Autostraddle APIA Heritage Month

Welcome to Autostraddle’s APIA Heritage Month Series, about carrying our cultures from past to future.

I know three different ways to say the word “love” in Hindi, but I’ve never once heard them spoken by anyone in my family. Nobody did anything for love but rather for honor. It seems like every South Asian story boils down to a story about shame and honor: the family’s honor must be protected at all cost – even, if necessary, that ultimate one — but if everyone would just hold onto their sense of shame, we wouldn’t have to go down that road.
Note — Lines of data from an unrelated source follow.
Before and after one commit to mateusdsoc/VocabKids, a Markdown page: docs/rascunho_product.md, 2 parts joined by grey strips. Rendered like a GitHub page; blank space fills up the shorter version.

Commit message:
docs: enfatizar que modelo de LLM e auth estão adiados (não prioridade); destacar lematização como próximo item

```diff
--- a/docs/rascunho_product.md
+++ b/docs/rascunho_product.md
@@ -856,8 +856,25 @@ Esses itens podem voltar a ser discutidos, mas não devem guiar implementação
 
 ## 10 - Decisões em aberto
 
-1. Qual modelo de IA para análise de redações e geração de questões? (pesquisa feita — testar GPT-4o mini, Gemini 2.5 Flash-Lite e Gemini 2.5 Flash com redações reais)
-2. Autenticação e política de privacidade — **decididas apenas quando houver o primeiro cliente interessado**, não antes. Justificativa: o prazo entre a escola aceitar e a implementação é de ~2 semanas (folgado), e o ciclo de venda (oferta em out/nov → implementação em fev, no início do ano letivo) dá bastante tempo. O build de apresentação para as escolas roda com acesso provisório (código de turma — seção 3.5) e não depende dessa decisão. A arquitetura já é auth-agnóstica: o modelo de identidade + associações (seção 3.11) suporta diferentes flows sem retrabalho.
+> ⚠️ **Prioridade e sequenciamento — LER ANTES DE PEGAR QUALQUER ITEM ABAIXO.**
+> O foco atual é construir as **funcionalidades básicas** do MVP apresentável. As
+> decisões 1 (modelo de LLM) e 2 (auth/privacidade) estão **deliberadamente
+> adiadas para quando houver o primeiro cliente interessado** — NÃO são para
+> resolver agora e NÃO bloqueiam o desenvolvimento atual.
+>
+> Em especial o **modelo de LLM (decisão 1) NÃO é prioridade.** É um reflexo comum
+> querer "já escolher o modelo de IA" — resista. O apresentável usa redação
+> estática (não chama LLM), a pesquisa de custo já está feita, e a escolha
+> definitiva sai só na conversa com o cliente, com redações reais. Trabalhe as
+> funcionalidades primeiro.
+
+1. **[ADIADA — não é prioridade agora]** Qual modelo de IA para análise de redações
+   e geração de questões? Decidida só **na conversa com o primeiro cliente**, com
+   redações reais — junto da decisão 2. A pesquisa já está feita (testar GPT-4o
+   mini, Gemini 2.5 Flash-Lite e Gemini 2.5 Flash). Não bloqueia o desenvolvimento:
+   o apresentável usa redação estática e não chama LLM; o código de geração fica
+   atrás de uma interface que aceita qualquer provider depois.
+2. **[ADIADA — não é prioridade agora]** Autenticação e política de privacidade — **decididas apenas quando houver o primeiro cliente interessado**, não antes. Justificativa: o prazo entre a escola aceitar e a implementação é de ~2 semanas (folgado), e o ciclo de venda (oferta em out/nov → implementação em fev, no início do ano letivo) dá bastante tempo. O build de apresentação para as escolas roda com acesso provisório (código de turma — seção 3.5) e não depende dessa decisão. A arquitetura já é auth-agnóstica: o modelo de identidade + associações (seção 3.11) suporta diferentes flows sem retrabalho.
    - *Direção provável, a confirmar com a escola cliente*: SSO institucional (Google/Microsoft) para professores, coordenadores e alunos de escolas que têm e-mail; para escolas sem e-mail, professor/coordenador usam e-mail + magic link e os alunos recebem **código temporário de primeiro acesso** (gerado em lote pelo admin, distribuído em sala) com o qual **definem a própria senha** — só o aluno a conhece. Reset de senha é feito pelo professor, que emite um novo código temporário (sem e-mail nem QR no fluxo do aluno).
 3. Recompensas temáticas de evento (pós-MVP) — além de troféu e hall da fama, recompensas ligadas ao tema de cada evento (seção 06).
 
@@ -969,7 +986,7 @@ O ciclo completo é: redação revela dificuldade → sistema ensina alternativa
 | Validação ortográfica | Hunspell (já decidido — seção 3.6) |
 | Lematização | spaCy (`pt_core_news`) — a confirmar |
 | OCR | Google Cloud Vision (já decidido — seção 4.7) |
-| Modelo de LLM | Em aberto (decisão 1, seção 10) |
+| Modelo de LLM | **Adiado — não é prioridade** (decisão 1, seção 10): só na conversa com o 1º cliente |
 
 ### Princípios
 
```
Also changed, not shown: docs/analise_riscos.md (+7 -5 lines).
So much went unsaid, and yet somehow the stories made the rounds. No one ever told me, but I always knew that my cousin, two decades my senior or more, put a lit cigarette out on his soon-to-be-ex wife’s hand. My mother reminisced about my cousin, her nephew, from time to time as I was growing up. How smart he was. How much potential he had. If he had become a black sheep, it’s because he had been sent to a boarding school for rich kids as a child and spent too much time around “bad” people. Lost in her memories, I was always afraid to interrupt and ask whether the shame of that incident was his fault for battering his wife or hers for deciding that she deserved better than a life of abuse.

Being in India often answered my questions without my asking them. I don’t remember living there, but I remember visiting it over the course of my childhood. One of my earliest memories is watching my father’s youngest brother spend an entire evening berating his wife because she talked to a man on the street that she — and more importantly he — didn’t know. My parents stood out of the way, saying nothing. That solitary, enraged voice, emboldened by the complicit silence around him, carried a clear message. Some people were in possession of honor, and others could only bring shame. Some people could say anything in defense of that honor, and others had to acquiesce into silence.

Some people were in possession of honor, and others could only bring shame. Some people could say anything in defense of that honor, and others had to acquiesce into silence.

No matter where we were, religion always elucidated the unspoken: the positions of honor and shame within a family are relative, usually assigned based on birth, marriage and — most of all — gender. By any account, Holi and Diwali are the two biggest Hindu holidays, but those aren’t the ones impressed into my memories. I remember Rakhi, where my sisters and I would be woken up early in the morning before school to tie beaded and decorated thread bracelets on my father’s wrist (in the absence of having a brother) to thank him for another year of protecting our honors. And then there was Karva Chauth, where our mother would join hundreds of thousands of women across the subcontinent and the diaspora in fasting food and water an entire day for their husbands. Some people were in possession of honor, and others’ lives only had value in relation to them. There was no escaping that.

But nobody uses the words “honor” and “shame” except in the movies, because if anything is said, it’s said indirectly. So shame becomes a matter of propriety and honor, respect. And in that translation, the burden shifts from how we are viewed to the lengths we must go to secure our place.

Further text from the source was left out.